Shell Companies Eyed In Fraud At Aegean Marine

Payments fraud on the high seas, perhaps, as a global shipper may have been involved with fake transactions and shell companies. Elsewhere, ransomware gets a roadblock and procard misuse goes to school, literally.

The shell game is one where sleight of hand causes one to lose their shift. So it is in the business world, where shell games of a different sort can wreak havoc on a victim’s corporate coffers. News came Thursday (Nov. 1) that a probe by international auditors is underway, examining a fraud that could be $200 million in scope at Aegean Marine Petroleum Network, tied to shell companies that ostensibly did business with the shipping fuel firm.

The Financial Times (FT) reported that the auditing team from EY has come at the direction of hedge funds based in the United States that are on the Aegean board. The investigation comes on the heels of news in June that as much as $200 million in receivables had been “without economic substance.”

Under examination in the probe, said FT, is whether four “shell” companies — listed in Florida, the Marshall Islands and the United Arab Emirates (UAE) — set up transactions that were used to siphon off funds. The auditors are also examining the shipping fuel firm’s relationship with Oil Tank Engineering and Consulting, a Marshall Islands-based company that had a contract in place stretching back to 2010, focused on building a fuel supply terminal. The project took four years to complete, FT said, having overrun its budget by approximately $100 million. Bank statements have shown that payments to Oil Tank continued for years after the terminal’s completion.

The Email Scam Lures More Victims

A U.K. survey, conducted by the Nationwide Building Society, found that across 2,000 individuals surveyed, more people would be at risk for victimization through email fraud than for other rogue activities. As many as 28 percent said they would proceed with requests for payment done via email and would not call suppliers to confirm the transactions. Only 5 percent would pay someone who showed up at their home offering trade services that needed to be “urgently” performed on the residence.

The Nationwide data found, too, that 22 percent of those aged 55 and over would not check an email invoice before paying the would-be supplier by phone. That tally bumped up to 37 percent for those aged 25 to 34, who would not check the bona fides of an email.

A Bit Of Victory

Separately, in what might be seen as a victory in the fight against payments fraud, a decryptor was developed by a collaboration between Bitdefender and enforcement agencies as far ranging as the Romanian police, the FBI and Europol. The decryptor, which stems from that joint effort and is offered for free, looks to battle GandCrab, a ransomware that has been able to defraud victims of more than $500 million this year alone.
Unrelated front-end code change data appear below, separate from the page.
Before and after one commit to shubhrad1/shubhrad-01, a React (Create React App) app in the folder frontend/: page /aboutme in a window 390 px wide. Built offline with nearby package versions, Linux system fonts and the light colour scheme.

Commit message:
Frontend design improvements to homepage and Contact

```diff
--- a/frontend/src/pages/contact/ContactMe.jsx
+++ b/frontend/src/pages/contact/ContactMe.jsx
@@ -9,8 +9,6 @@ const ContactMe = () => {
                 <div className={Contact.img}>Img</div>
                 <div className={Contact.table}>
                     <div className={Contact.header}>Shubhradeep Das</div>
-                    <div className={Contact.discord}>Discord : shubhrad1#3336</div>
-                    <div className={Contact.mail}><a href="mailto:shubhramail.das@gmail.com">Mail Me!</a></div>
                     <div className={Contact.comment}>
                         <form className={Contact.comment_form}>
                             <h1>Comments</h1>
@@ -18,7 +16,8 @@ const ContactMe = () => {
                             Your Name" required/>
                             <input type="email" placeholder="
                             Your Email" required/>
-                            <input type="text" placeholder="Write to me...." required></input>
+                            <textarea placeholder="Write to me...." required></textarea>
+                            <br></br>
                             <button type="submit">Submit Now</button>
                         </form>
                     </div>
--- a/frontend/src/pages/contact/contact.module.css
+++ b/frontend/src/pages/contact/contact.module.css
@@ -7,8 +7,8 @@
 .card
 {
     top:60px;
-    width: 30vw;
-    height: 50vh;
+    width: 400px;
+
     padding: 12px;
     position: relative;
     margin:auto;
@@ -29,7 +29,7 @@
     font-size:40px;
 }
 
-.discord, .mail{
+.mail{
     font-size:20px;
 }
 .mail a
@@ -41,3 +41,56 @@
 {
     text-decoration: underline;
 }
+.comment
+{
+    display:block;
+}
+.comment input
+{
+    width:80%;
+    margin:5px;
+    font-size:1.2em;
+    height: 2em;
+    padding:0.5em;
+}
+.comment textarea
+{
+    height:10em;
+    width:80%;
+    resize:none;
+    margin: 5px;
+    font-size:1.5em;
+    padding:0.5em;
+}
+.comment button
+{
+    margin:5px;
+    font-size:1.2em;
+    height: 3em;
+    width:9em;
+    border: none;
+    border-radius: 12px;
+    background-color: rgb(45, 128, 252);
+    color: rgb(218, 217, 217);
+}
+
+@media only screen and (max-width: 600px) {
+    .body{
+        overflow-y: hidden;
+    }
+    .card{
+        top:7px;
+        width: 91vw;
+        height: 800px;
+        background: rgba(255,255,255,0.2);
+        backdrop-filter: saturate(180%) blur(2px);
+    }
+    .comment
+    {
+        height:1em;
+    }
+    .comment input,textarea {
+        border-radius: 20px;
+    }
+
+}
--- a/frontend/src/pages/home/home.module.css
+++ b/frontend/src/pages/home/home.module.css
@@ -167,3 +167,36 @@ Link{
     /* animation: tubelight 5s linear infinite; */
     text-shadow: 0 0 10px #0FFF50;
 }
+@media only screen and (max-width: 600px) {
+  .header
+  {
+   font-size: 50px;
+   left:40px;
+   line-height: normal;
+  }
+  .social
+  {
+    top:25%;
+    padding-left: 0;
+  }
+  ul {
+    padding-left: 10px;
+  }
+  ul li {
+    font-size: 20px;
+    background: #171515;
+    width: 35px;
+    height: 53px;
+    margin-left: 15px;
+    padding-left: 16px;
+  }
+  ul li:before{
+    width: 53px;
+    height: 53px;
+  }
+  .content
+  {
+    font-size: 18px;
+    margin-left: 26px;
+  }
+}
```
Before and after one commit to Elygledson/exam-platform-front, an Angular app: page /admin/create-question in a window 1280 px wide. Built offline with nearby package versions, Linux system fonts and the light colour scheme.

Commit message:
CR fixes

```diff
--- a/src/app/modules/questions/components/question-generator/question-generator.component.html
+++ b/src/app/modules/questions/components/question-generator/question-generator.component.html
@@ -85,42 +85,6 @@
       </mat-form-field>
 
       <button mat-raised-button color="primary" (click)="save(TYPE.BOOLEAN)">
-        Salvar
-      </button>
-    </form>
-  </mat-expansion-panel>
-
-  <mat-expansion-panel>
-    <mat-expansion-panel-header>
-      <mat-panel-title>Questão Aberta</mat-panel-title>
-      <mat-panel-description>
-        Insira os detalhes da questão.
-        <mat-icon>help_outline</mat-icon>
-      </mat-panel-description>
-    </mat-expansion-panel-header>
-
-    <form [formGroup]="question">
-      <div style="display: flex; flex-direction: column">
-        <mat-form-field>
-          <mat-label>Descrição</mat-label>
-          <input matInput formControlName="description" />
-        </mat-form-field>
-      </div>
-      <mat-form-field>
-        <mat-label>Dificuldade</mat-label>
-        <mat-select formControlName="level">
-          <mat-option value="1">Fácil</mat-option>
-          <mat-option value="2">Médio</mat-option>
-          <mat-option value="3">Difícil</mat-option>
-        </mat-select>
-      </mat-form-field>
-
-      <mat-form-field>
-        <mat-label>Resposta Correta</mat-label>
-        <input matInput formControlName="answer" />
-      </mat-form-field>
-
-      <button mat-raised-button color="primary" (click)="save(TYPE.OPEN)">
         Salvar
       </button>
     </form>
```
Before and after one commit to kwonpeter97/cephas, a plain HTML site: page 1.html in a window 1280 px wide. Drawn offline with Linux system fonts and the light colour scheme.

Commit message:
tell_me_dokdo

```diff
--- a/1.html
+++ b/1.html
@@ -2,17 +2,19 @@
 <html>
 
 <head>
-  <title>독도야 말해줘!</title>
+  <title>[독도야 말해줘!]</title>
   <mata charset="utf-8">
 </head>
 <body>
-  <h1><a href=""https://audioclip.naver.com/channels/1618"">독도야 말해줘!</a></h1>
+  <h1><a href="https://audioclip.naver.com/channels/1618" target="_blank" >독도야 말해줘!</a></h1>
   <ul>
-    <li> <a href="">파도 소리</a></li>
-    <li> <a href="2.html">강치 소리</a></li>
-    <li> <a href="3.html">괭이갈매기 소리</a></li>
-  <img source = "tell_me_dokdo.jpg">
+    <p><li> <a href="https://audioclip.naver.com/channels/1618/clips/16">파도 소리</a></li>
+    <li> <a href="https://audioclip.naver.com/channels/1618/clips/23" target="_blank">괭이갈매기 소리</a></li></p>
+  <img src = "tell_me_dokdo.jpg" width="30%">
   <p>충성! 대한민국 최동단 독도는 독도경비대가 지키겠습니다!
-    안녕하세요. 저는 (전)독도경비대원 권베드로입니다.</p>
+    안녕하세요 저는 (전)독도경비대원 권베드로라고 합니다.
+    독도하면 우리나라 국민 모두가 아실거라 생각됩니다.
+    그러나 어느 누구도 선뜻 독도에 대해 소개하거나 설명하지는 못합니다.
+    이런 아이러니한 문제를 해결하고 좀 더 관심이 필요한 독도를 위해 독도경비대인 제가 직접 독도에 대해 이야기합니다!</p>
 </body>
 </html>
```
In stats this month, just after the decryptor’s debut, it has been able to aid 1,700 would-be victims in getting their files back — and avoid $1 million in ransom payments. As noted via the U.K.’s Enterprise Times, the ransomware has allowed for customized ransom notes that can target individuals and enterprises, and demand ransom that is specific to the data that has been hijacked. Bitdefender noted that more than 600,000 individuals were infected in just the last 10 months, and of the $500 million in ransoms mentioned above, $300 million came in just the last two months. The ransoms themselves have spanned $600 to $700,000.

Procards Get Auditor’s Scrutiny

In individual instances of fraud and improper payments, a state audit of the University of Massachusetts found that university employees made more than $17,400 in improper purchases wielding university credit cards. The audit covered the period of July 1, 2014 to Dec. 31, 2016, as well as spending tied to procurement cards, more colloquially known as “procards,” across an examination of 165 transactions totaling $60,505.

Of that number, 59 were tied to gift cards, memberships, IT equipment and furniture. Those items, per the auditor statement, were not allowed under the university’s procard policies.